Work to complete: If a line in the data below contains "Inference", copy it.

The data:
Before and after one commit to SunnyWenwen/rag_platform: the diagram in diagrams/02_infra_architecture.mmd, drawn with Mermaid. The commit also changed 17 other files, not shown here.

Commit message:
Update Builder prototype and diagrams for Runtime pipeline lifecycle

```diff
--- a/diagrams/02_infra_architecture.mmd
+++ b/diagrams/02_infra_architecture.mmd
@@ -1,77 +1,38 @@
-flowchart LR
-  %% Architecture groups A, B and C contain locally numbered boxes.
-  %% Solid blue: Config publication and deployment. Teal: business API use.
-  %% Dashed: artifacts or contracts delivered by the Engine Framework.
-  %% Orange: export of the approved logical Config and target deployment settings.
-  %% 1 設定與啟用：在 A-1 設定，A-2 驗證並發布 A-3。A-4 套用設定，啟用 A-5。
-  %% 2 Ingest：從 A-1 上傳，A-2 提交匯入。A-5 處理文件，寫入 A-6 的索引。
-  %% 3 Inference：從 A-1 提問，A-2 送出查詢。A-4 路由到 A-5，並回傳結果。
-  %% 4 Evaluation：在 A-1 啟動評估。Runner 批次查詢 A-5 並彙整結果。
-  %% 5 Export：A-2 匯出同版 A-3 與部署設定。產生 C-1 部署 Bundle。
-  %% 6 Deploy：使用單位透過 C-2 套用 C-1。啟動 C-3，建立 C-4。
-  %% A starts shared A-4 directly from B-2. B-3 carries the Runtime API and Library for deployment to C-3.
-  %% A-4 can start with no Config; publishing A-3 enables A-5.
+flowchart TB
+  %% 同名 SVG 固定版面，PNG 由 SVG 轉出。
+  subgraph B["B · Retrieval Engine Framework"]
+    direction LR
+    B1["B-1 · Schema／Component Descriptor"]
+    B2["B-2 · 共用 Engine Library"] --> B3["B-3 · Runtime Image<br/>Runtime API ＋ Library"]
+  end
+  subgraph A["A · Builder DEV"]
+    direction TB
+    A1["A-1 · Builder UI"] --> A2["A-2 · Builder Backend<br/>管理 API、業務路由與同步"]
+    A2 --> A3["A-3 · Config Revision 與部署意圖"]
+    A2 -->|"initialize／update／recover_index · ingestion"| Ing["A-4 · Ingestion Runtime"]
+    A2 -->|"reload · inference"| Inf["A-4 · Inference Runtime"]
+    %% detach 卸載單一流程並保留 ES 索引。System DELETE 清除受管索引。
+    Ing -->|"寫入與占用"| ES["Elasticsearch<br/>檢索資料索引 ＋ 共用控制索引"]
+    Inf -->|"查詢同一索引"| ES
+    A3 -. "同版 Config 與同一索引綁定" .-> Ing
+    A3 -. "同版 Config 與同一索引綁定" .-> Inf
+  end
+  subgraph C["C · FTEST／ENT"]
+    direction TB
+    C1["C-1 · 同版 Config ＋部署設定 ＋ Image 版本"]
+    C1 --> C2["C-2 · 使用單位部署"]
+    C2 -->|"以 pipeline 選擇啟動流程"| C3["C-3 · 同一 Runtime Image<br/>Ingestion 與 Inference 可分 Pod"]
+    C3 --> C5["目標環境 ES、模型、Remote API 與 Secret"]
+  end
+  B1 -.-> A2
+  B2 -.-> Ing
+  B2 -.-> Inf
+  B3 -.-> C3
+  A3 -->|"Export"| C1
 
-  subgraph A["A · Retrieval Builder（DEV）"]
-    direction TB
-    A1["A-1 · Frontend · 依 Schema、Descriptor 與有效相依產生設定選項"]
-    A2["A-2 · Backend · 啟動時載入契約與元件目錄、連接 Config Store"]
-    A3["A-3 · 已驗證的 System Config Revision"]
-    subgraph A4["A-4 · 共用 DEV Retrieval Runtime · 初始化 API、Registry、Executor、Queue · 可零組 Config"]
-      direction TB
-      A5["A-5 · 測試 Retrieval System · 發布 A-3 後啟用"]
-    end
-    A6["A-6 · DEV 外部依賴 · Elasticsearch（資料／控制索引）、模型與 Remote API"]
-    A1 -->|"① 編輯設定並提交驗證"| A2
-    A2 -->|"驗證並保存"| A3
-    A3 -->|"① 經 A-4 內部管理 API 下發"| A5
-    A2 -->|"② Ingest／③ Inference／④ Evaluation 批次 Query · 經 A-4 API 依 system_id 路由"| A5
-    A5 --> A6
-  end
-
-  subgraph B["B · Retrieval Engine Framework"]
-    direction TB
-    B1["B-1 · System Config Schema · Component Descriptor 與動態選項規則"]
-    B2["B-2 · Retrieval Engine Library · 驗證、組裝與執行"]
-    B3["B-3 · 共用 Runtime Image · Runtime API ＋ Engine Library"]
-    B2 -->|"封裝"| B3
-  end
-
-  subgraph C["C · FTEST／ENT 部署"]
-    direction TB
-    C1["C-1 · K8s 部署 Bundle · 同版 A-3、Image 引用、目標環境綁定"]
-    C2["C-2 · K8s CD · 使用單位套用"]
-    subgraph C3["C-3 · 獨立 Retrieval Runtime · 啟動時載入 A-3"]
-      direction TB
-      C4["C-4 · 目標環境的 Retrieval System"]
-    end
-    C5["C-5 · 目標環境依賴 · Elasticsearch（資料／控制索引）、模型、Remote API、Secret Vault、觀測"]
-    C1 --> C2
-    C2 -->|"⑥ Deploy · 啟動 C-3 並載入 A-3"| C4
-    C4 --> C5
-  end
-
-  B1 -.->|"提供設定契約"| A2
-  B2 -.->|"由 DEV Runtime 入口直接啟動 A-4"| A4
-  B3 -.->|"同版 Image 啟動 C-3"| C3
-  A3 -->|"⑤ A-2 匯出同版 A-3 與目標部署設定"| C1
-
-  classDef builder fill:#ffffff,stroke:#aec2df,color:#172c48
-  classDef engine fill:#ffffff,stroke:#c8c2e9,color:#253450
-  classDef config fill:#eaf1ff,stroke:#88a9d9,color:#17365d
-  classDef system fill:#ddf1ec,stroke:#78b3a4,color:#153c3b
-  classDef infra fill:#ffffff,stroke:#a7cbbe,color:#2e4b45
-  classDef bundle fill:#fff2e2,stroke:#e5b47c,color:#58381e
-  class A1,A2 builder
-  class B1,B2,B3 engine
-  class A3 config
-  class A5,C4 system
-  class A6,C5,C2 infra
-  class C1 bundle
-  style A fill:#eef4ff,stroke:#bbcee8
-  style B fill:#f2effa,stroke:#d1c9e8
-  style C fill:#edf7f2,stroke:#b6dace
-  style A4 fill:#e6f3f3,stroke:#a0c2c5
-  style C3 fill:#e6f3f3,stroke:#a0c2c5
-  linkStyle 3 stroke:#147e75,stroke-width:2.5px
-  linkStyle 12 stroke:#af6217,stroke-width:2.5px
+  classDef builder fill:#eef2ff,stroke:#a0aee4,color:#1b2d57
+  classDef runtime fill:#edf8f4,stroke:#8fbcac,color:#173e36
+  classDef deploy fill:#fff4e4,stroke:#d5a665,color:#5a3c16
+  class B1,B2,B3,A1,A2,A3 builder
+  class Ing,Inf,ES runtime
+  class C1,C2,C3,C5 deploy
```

Result:
-  %% 3 Inference：從 A-1 提問，A-2 送出查詢。A-4 路由到 A-5，並回傳結果。
+    A2 -->|"reload · inference"| Inf["A-4 · Inference Runtime"]
+    C2 -->|"以 pipeline 選擇啟動流程"| C3["C-3 · 同一 Runtime Image<br/>Ingestion 與 Inference 可分 Pod"]
-    A2 -->|"② Ingest／③ Inference／④ Evaluation 批次 Query · 經 A-4 API 依 system_id 路由"| A5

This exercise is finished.